Frederick J. Wertz on Heidegger's contributions to psychology.
There is probably no movement in philosophy that has produced more significant psychological works than that of existential phenomenology. Beyond Husserl, Martin Heidegger did not himself engage in psychology, but his thinking has been highly influential. Heidegger’s early opus, Being and Time, is a work in phenomenological ontology. However, its methodical tack – namely, to address the question of the meaning of Being by investigating the Being of the entity questioning Being, Dasein – requires and delivers an extensive analysis of Existence. As such, Heidegger has provided psychologists with a rich and elaborate, non-Cartesian conceptualization of the character and fundamental dimensions of human existence. In Heidegger’s description, Dasein is neither an isolated thing nor even a consciousness but is Existence itself, that is, an intricately structured Being-in-the-world including the ready and present-to-hand spatiality, sociality, moodedness, understanding, discourse, and temporality, all of which make up a holistic structure whose essence is Care. This vision of the “person” has been seized by psychologists studying the full spectrum of the field’s topics. For instance, Heidegger teaches us that although our human lives are basically anonymous and collectively structured, we also have the potential to be uniquely individual, and, in our directedness to our finitude and death, our lives – through our engagement in spatiality, sociality, and temporality – can become more authentically our own.

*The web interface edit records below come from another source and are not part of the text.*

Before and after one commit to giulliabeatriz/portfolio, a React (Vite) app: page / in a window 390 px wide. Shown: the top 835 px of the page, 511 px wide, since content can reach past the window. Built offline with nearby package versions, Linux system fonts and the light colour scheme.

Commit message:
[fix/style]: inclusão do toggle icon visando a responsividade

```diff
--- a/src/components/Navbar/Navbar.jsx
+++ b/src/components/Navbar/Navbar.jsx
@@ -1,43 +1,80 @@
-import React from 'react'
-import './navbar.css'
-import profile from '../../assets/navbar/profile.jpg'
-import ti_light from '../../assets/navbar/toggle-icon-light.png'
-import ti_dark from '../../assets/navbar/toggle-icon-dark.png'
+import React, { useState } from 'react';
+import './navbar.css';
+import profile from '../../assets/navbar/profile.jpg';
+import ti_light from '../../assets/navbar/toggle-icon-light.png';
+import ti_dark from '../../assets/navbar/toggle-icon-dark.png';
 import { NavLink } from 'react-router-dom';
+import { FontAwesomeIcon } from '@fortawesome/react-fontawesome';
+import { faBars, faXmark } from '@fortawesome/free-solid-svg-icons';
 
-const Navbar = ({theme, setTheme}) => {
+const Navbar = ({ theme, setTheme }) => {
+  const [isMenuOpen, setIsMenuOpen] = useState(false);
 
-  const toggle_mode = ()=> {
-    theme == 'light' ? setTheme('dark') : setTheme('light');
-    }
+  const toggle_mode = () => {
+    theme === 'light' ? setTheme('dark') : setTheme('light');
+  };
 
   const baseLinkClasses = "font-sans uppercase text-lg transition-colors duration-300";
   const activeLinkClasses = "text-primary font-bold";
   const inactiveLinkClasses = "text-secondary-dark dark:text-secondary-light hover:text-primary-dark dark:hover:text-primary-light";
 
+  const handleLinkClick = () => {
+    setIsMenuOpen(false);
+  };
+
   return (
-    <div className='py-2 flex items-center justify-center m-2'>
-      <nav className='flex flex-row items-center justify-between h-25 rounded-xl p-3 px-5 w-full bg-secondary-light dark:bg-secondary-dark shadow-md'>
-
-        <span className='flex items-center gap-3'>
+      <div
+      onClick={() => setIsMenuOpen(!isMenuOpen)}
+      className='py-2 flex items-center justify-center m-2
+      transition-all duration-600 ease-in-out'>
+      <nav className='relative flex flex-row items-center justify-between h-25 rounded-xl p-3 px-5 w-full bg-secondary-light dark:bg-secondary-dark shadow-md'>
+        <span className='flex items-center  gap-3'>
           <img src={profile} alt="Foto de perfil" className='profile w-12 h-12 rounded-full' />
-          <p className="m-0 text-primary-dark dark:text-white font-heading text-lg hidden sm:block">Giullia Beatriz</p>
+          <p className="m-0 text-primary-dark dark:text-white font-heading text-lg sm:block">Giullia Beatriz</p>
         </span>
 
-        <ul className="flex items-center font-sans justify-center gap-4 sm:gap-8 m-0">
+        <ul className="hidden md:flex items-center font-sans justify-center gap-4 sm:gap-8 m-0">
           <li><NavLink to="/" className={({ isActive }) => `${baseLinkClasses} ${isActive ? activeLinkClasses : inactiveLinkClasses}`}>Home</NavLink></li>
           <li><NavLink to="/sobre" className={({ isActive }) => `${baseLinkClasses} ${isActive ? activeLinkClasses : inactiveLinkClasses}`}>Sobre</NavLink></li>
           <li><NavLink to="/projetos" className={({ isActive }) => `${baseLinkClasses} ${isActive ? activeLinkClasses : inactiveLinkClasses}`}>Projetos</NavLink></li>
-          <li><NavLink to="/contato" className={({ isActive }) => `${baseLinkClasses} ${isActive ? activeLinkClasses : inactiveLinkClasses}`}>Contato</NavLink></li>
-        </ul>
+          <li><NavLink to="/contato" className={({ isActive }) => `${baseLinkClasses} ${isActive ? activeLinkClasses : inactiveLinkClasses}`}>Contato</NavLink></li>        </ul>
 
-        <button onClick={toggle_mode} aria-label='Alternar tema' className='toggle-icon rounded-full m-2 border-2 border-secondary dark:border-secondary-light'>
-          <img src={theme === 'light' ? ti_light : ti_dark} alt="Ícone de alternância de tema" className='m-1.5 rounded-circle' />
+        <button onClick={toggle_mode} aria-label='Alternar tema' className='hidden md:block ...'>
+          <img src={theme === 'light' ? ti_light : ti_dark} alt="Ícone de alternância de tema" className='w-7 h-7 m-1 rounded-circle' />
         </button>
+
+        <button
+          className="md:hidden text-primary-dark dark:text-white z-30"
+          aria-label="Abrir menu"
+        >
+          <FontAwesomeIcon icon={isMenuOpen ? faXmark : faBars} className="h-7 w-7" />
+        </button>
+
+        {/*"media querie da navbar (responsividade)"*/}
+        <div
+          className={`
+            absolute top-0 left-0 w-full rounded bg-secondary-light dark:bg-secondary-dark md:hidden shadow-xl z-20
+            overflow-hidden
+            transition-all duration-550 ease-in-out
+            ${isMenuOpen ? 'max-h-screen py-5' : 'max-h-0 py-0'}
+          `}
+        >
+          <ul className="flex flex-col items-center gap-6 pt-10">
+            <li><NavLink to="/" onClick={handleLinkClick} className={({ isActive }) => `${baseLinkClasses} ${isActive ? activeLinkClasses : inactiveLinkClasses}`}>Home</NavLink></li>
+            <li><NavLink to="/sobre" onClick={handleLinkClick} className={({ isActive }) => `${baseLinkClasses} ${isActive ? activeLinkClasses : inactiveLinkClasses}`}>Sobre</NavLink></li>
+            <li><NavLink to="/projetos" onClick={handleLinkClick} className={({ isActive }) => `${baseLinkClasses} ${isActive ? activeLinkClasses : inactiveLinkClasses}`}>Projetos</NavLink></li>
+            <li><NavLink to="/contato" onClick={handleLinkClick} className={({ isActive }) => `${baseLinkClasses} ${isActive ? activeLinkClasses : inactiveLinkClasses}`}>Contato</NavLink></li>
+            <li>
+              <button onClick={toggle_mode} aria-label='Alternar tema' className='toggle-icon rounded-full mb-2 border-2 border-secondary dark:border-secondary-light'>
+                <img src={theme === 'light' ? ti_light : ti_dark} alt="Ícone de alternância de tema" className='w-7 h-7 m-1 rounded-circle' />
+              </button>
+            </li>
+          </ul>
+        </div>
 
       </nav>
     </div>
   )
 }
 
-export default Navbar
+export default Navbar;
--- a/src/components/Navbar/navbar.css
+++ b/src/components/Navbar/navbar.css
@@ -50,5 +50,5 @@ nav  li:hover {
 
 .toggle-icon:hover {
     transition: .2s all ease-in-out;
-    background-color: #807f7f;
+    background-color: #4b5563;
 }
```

In addition, Heidegger’s articulation of “the hermeneutic circle,” as a phenomenological research method applied in his interpretation of existence, has demonstrated how studies of human being can overcome preconceptions and gain fresh, grounded knowledge. Heidegger’s later works on poetry, thought, and technology have also served as a resource for psychologists.